There are a slew of exceptional supporting performances, from Saturday Night Live veteran Molly Shannon to Nick Offerman, Connie Britton and John Bernthal, that adds tremendous colour to the story. Shannon hasn't had a chance to mug like this in years, and it's refreshing to see her brand of weird fit so well into the storyline. Similarly, Offerman's laconic delivery is as perfectly employed here as the Sociology professor / father to Greg as J.K. Simmons was used in a patriarchal fashion in Juno.

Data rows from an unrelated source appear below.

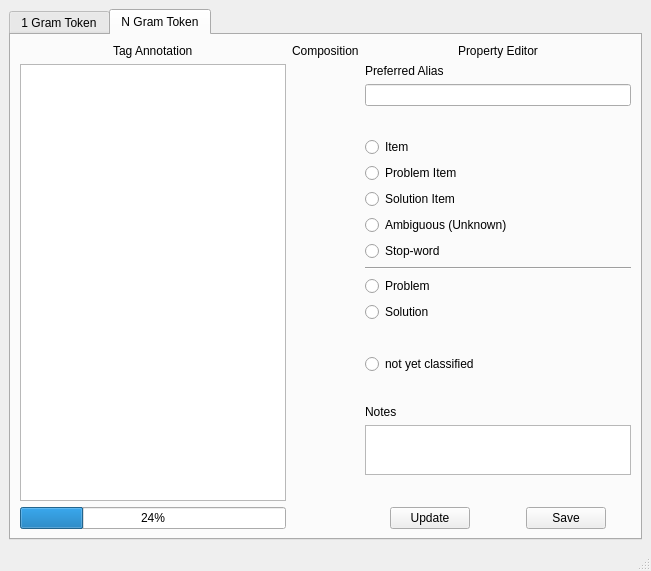
Above: app/taggingUI/taggingUI.ui from usnistgov/nestor-tmp2 before the change. Below: the same form after it.
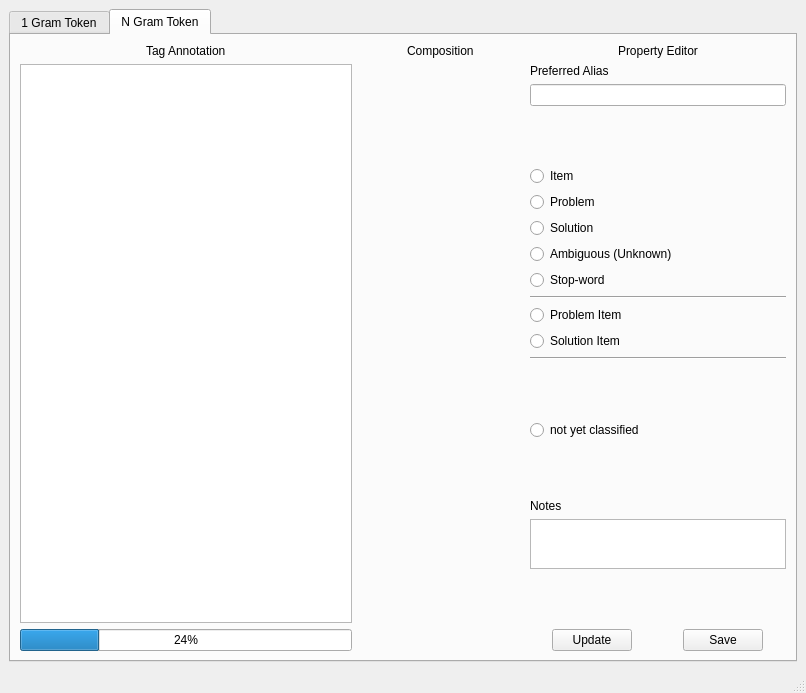
That is the form after the change.

Commit message: fixed ui order and scaling

Diff of the .ui file:
```diff
--- a/app/taggingUI/taggingUI.ui
+++ b/app/taggingUI/taggingUI.ui
@@ -6,8 +6,8 @@
    <rect>
     <x>0</x>
     <y>0</y>
-    <width>651</width>
-    <height>571</height>
+    <width>806</width>
+    <height>693</height>
    </rect>
   </property>
   <property name="windowTitle">
@@ -269,7 +269,7 @@
          </attribute>
          <layout class="QGridLayout" name="gridLayout_7">
           <item row="0" column="0">
-           <layout class="QGridLayout" name="gridLayout_Ngram_general">
+           <layout class="QGridLayout" name="gridLayout_Ngram_general" columnstretch="2,1,0">
             <item row="0" column="0" alignment="Qt::AlignHCenter">
              <widget class="QLabel" name="label_Ngram_TableTagDescription">
               <property name="text">
@@ -279,6 +279,12 @@
             </item>
             <item row="1" column="0">
              <widget class="QTableWidget" name="tableWidget_Ngram_TagContainer">
+              <property name="sizePolicy">
+               <sizepolicy hsizetype="Expanding" vsizetype="Expanding">
+                <horstretch>1</horstretch>
+                <verstretch>0</verstretch>
+               </sizepolicy>
+              </property>
               <property name="editTriggers">
                <set>QAbstractItemView::EditKeyPressed</set>
               </property>
@@ -310,7 +316,11 @@
              </widget>
             </item>
             <item row="1" column="1">
-             <layout class="QVBoxLayout" name="verticalLayout_Ngram_CompositionDisplay"/>
+             <layout class="QVBoxLayout" name="verticalLayout_Ngram_CompositionDisplay">
+              <property name="sizeConstraint">
+               <enum>QLayout::SetMaximumSize</enum>
+              </property>
+             </layout>
             </item>
             <item row="0" column="1" alignment="Qt::AlignHCenter">
              <widget class="QLabel" name="label_Ngram_CompositionDescription">
@@ -354,6 +364,53 @@
                 </attribute>
                </widget>
               </item>
+              <item>
+               <widget class="QRadioButton" name="radioButton_Ngram_ProblemEditor">
+                <property name="text">
+                 <string>Problem</string>
+                </property>
+                <attribute name="buttonGroup">
+                 <string notr="true">buttonGroup_NGram_Classification</string>
+                </attribute>
+               </widget>
+              </item>
+              <item>
+               <widget class="QRadioButton" name="radioButton_Ngram_SolutionEditor">
+                <property name="text">
+                 <string>Solution</string>
+                </property>
+                <attribute name="buttonGroup">
+                 <string notr="true">buttonGroup_NGram_Classification</string>
+                </attribute>
+               </widget>
+              </item>
+              <item>
+               <widget class="QRadioButton" name="radioButton_Ngram_UnknownEditor">
+                <property name="text">
+                 <string>Ambiguous (Unknown)</string>
+                </property>
+                <attribute name="buttonGroup">
+                 <string notr="true">buttonGroup_NGram_Classification</string>
+                </attribute>
+               </widget>
+              </item>
+              <item>
+               <widget class="QRadioButton" name="radioButton_Ngram_StopWordEditor">
+                <property name="text">
+                 <string>Stop-word</string>
+                </property>
+                <attribute name="buttonGroup">
+                 <string notr="true">buttonGroup_NGram_Classification</string>
+                </attribute>
+               </widget>
+              </item>
+              <item>
+               <widget class="Line" name="line">
+                <property name="orientation">
+                 <enum>Qt::Horizontal</enum>
+                </property>
+               </widget>
+              </item>
               <item>
                <widget class="QRadioButton" name="radioButton_Ngram_ProblemItemEditor">
                 <property name="text">
@@ -375,52 +432,12 @@
                </widget>
               </item>
               <item>
-               <widget class="QRadioButton" name="radioButton_Ngram_UnknownEditor">
-                <property name="text">
-                 <string>Ambiguous (Unknown)</string>
-                </property>
-                <attribute name="buttonGroup">
-                 <string notr="true">buttonGroup_NGram_Classification</string>
-                </attribute>
-               </widget>
-              </item>
-              <item>
-               <widget class="QRadioButton" name="radioButton_Ngram_StopWordEditor">
-                <property name="text">
-                 <string>Stop-word</string>
-                </property>
-                <attribute name="buttonGroup">
-                 <string notr="true">buttonGroup_NGram_Classification</string>
-                </attribute>
-               </widget>
-              </item>
-              <item>
-               <widget class="Line" name="line">
+               <widget class="Line" name="line_2">
                 <property name="orientation">
                  <enum>Qt::Horizontal</enum>
                 </property>
                </widget>
               </item>
-              <item>
-               <widget class="QRadioButton" name="radioButton_Ngram_ProblemEditor">
-                <property name="text">
-                 <string>Problem</string>
-                </property>
-                <attribute name="buttonGroup">
-                 <string notr="true">buttonGroup_NGram_Classification</string>
-                </attribute>
-               </widget>
-              </item>
-              <item>
-               <widget class="QRadioButton" name="radioButton_Ngram_SolutionEditor">
-                <property name="text">
-                 <string>Solution</string>
-                </property>
-                <attribute name="buttonGroup">
-                 <string notr="true">buttonGroup_NGram_Classification</string>
-                </attribute>
-               </widget>
-              </item>
               <item>
                <spacer name="verticalSpacer_6">
                 <property name="orientation">
```
Left out of the diff: 12 changed lines with no effect on the pictures. The commit also changes 2 other files.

The music makes a few overt references to Hal Ashby (even the pet feline is named "Cat Stevens"), but given that the film is littered with references to Martin Scorsese, Werner Herzog and more, this is all part of the show. This truly is a film geek's paradise, with clever and witty allusions or even complete recreations of moments from Burden of Dreams and the like.
Despite all its allusions to other films, Me and Earl and the Dying Girl isn't simply some obnoxious pastiche. There's a great sophistication to the storytelling, particularly towards the end, where Gomez-Rejon is impeccably judicious in how he teases out the story.
A few weeks before I saw this film, I watched Harold and Maude for the first time in about a decade and was surprised about how sophisticated that film feels even today. One of the major reveals of that film is held on screen for less than a second, and its performances are the perfect blend of arch and believable. The same kind of filmmaking is used by Gomez-Rejon, sometimes employing clever cuts or even narrative duplicity to keep audiences guessing, making them unsure that what's telegraphed as transpiring is really going to happen.
There's no better praise I can bestow upon Me and Earl and the Dying Girl than to say I think it would make Hal Ashby proud. It's one of the funniest, cleverest, most heart-wrenching films I've seen in a long time, an absolutely delightful movie that earns every single one of its emotional beats.
Review originally published during the Sundance Film Festival in January 2015. The film opens in select theaters in the U.S. via Fox Searchlight on Friday, June 12.